In theory. I say in theory because this Project Thunderball is not a finished car. It looks finished — the paint on that carbon body is lustrous, as is the carbon-fibre dashboard and the seats which have the rich tan colour of a serial sunbather. However, this is a prototype, and the only one in existence. The Wiesmann and Roding guys have taken the decision to make sure that the car is safe to to work on, so the battery is detuned from its full potency, and is delivering a mere 437hp to the rear wheels today.

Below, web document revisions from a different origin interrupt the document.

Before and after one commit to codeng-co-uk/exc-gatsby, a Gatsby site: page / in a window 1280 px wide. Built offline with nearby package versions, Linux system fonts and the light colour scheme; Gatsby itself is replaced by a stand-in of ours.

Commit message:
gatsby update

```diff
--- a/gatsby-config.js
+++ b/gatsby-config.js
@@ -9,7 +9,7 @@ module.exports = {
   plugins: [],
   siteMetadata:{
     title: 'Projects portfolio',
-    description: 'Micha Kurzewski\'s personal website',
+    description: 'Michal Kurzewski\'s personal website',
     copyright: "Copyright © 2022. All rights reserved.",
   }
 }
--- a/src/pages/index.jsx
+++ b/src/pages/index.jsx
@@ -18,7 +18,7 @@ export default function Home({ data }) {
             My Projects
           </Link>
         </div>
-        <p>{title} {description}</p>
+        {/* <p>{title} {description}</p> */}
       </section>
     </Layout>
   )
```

That seems sufficient when you climb aboard. The cockpit follows the layout of the older MF models (a badge that will be unsurprisingly dropped now that Wiesmann intends to sell cars in America — think Samuel L Jackson and you’ll understand why) with huge bank of analogue dials tilted towards the driver. You get digital screens, both behind the wheel and in the centre of the dash, but the dials look classy and elegant, and it’s an anachronistic joy to see battery charge and temperature rendered on a classic clock face. There’s noticeably more width in the cockpit than in the older V8 cars we’ve been driving in convoy, too so this Thunderball is going to be far more comfortable when you’re pushing that one-charge range to its limits.

Wiesmann Project Thunderball electric roadster

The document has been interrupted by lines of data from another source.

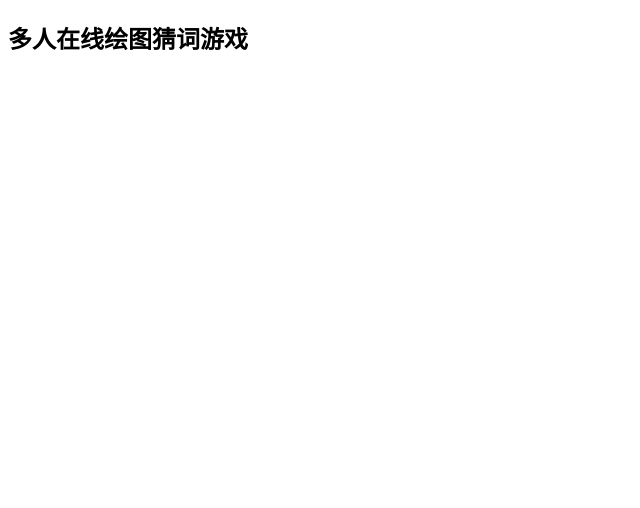
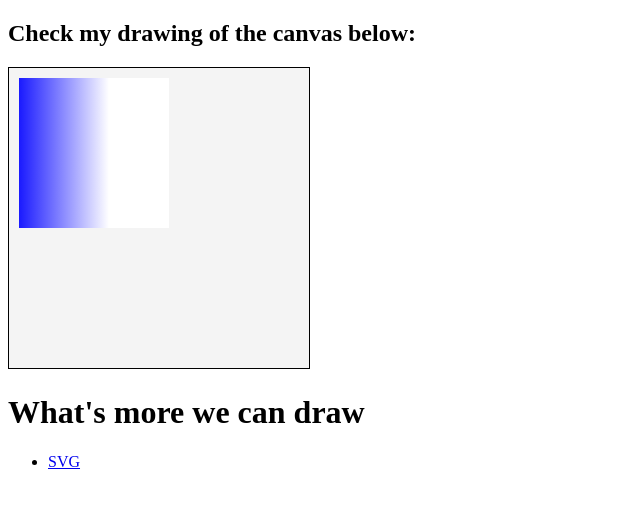
Before and after one commit to mozyao/MyWeb, a plain HTML site: page canvas.html in a window 1280 px wide. Shown: the whole page, without its empty margins (0-640 px from the left). Drawn offline with Linux system fonts and the light colour scheme.

Commit message:
Canvas+svg

```diff
--- a/canvas.html
+++ b/canvas.html
@@ -4,14 +4,103 @@
 <head>
 
 	<title> Canvas - 你画我猜</title>
-	<h2> 多人在线绘图猜词游戏</h2>
+	<h2> Check my drawing of the canvas below:</h2>
+	<style>
+		#myC{
+			border: 1px #000 solid;
+			background: #f4f4f4;
 
 
+		}
+	</style>
 
 
 </head>
 
 
+<body>
+	<canvas id="myC" width="300" height="300">
+
+	</canvas>
+
+	<script>
+		var c = document.getElementById("myC");
+
+		var context = c.getContext("2d");
+		/*
+
+		// rect
+
+
+
+		context.fillStyle ="red";
+					//left,top-down,width,height
+		context.fillRect(75,50,150,150);
+		*/
+
+
+		/*
+		//line
+					//left-top corner
+		context.moveTo(0,0);
+					// endpoint x   y
+		context.lineTo(200,100);
+		context.stroke();
+		*/
+
+		/*
+		// circle
+		context.beginPath();
+		context.arc(150,150,60,0,2*Math.PI);
+		context.fillStyle = "green";
+		context.fill();
+		// add a border
+		context.lineWidth =4;
+		context.strokeStyle = "red";
+		context.stroke();
+
+		*/
+
+		/*
+		// text'
+		context.font = "12px Arial";
+		context.strokeStyle = "red";
+					//left margin, top margin
+		context.strokeText("hello",200,10);
+		*/
+
+		//gradient
+
+		var grd = context.createLinearGradient(0,0,100,0); // 100 is the amout of blue gradient
+		grd.addColorStop(0,"blue");
+		grd.addColorStop(1,"white");
+		context.fillStyle = grd;
+
+		context.fillRect(10,10,150,150);
+
+
+
+
+	</script>
+
+
+	<div id="container" >
+		<div id="header">
+			<h1> What's more we can draw</h1>
+
+		</div>
+
+		<div id="nav">
+			<ul>
+			<li><a class="active" href="svg.html">SVG</a></li>
+
+			</ul>
+		</div>
+	</div>
+
+
+
+</body>
 
 
 
--- a/style.css
+++ b/style.css
@@ -18,6 +18,10 @@ a{ /* Navigation 里面所有的a tags:  Home, about,...;*/
 ul{
 	padding:0;
 }
+
+
+
+
 
 #container .clr{
 	clear:both;
```
Also changed, not shown: svg.html (added).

What it’s not is slow. Even in this detuned form, the Thunderball bursts forward. It doesn’t have that kicked-down-a-lift-shaft effect of some EVs, which throw all their power (torque, actually) at you straight away and which can frankly make you feel a bit nauseous in doing so. In its current trim, the Thunderball feeds in the power progressively, but relentlessly — just like the V8s sitting next to it. By any standards, it’s quick but the surprising thing about this car — a prototype, remember, and not a finished car, is just how together it all feels. The steering is quick, light, and brimming with feel and information. The suspension is firm, but well-controlled and just a few tweaks shy of final production readiness. The whole structure feels incredibly solid and stiff, with not a single rattle nor squeak in the cabin.

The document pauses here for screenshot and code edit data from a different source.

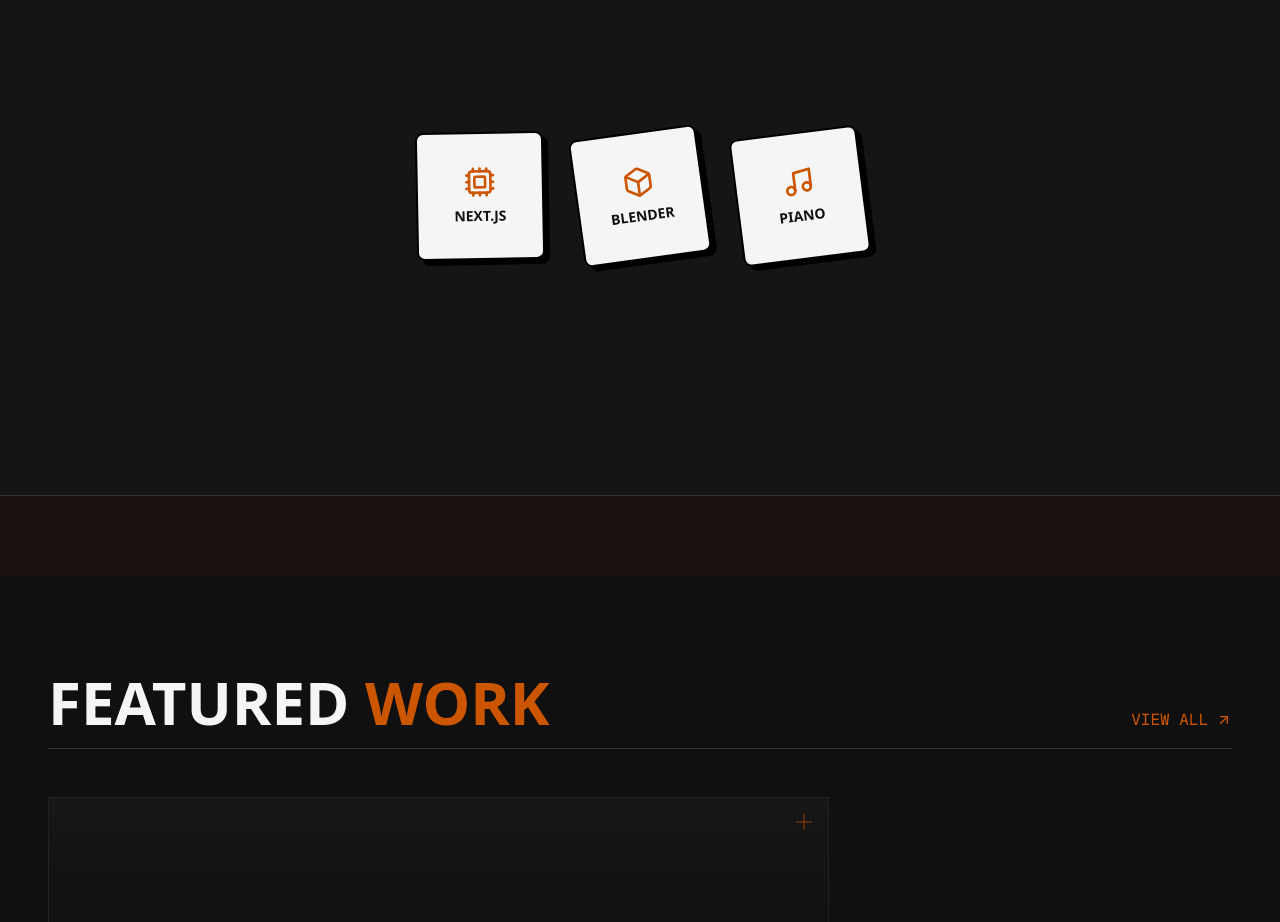
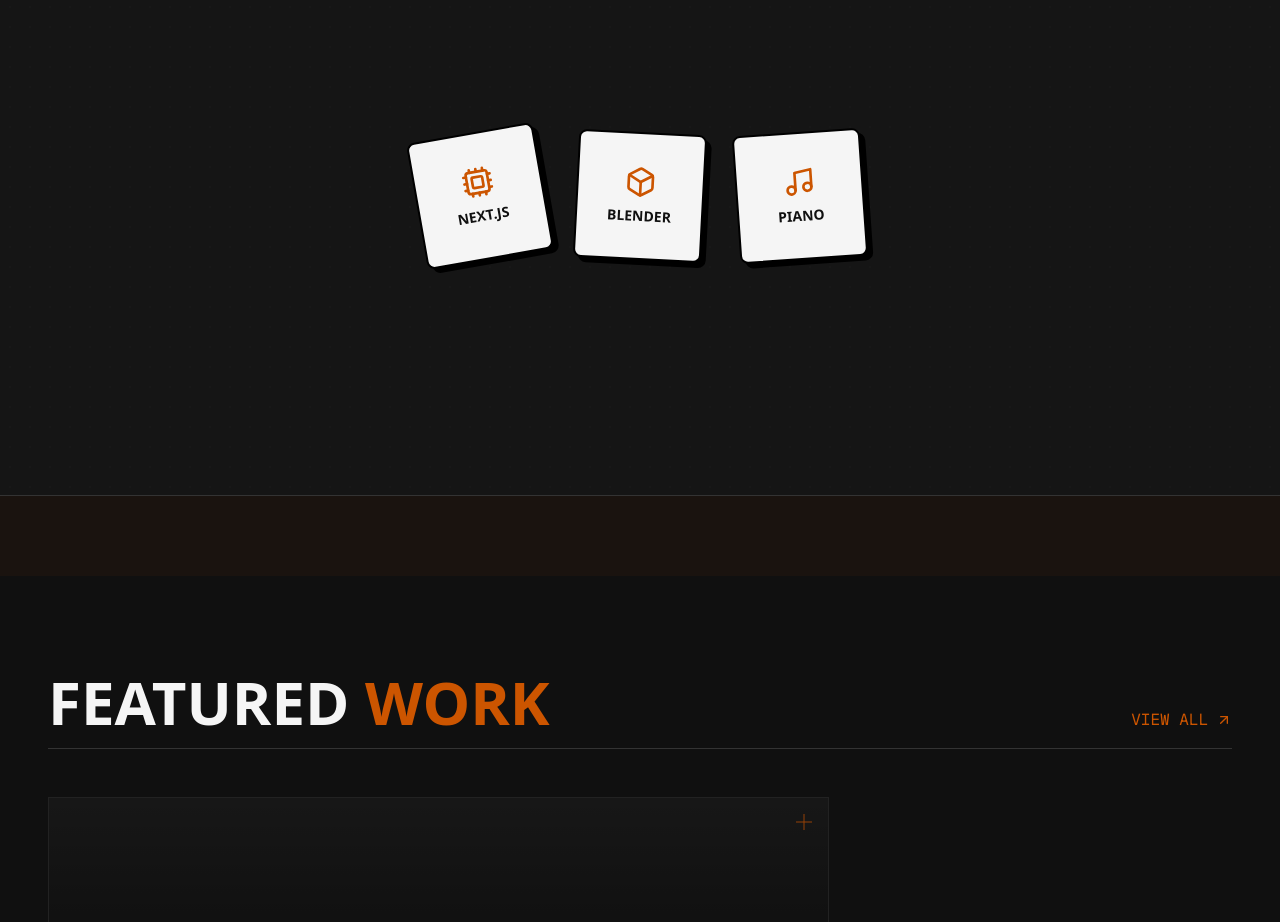
Before and after one commit to theodoredeboisseson/theodoredeboisseson.github.io, a Next.js app: page / in a window 1280 px wide. Shown: the part 1040-1962 px from the top of the page. Built offline with nearby package versions, Linux system fonts and the light colour scheme.

Commit message:
fix(skills): Fixes minor position error

```diff
--- a/app/components/StickerWall.tsx
+++ b/app/components/StickerWall.tsx
@@ -44,8 +44,8 @@ export default function StickerWall() {
                             dragConstraints={containerRef}
                             whileHover={{ scale: 1.1, zIndex: 50 }}
                             whileDrag={{ scale: 1.2, zIndex: 100 }}
-                            initial={{ rotate: Math.random() * 20 - 10, y: 50, opacity: 0 }}
-                            animate={{ rotate: Math.random() * 20 - 10, y: 0, opacity: 1 }}
+                            initial={{ rotate: ((index * 7) % 20) - 10, y: 50, opacity: 0 }}
+                            animate={{ rotate: ((index * 13) % 20) - 10, y: 0, opacity: 1 }}
                             transition={{ delay: index * 0.1 }}
                             className="flex flex-col items-center justify-center p-4 bg-[#F5F5F5] text-[#101010] shadow-neo w-24 h-24 sm:w-32 sm:h-32 rounded-lg select-none border-2 border-black"
                         >
```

All of which adds up to one thing — confidence. The Thunderball will retail for about €300,000 before taxes when it goes into production, but this one is still unique, and therefore effectively priceless. Yet within seconds, I have the confidence to fling it around and I’m soon wishing that our convoy leader — driving an MF5 with a twin-turbo V8 engine remember — would hurry up a bit as he’s holding me up. This is big, proper fun and all soundtracked by an eerie whooshing howl as you accelerate, as if the car is powered by the jet engine of the gods. It’s an intoxicating mix.

Let’s come back down to Earth for a moment, then. Wiesmann is a household name in Germany (literally — it’s the fifth-best-known carmaker in a recent poll) but outside of Germany it barely registers. It’s a tiny company, making a few hundred cars a year, and in the coming years it’s going to be facing all-electric rivals from Maserati, Porsche, Alpine, Lotus, and of course Tesla. It is a minnow amid sharks.

Or maybe it’s a Gecko amid snakes, but I wouldn’t underestimate Wiesmann either way. This is a company that won the respect of BMW and was almost bought by Chinese giant Geely before Berry snapped it up. It has a robust fanbase in Germany and has been making waves in America recently, where dealers are being signed up. There may even be right-hand drive production (Berry says the parts for that are in the warehouse).

Can it work? Can a tiny German carmaker, with a lizard for a badge, take on the manufacturing might of the global carmaking elite? Well, stranger things have happened in Germany. Just ask the Brothers Grimm.

Wiesmann Project Thunderball electric roadster
Neil Briscoe

Neil Briscoe

Neil Briscoe, a contributor to The Irish Times, specialises in motoring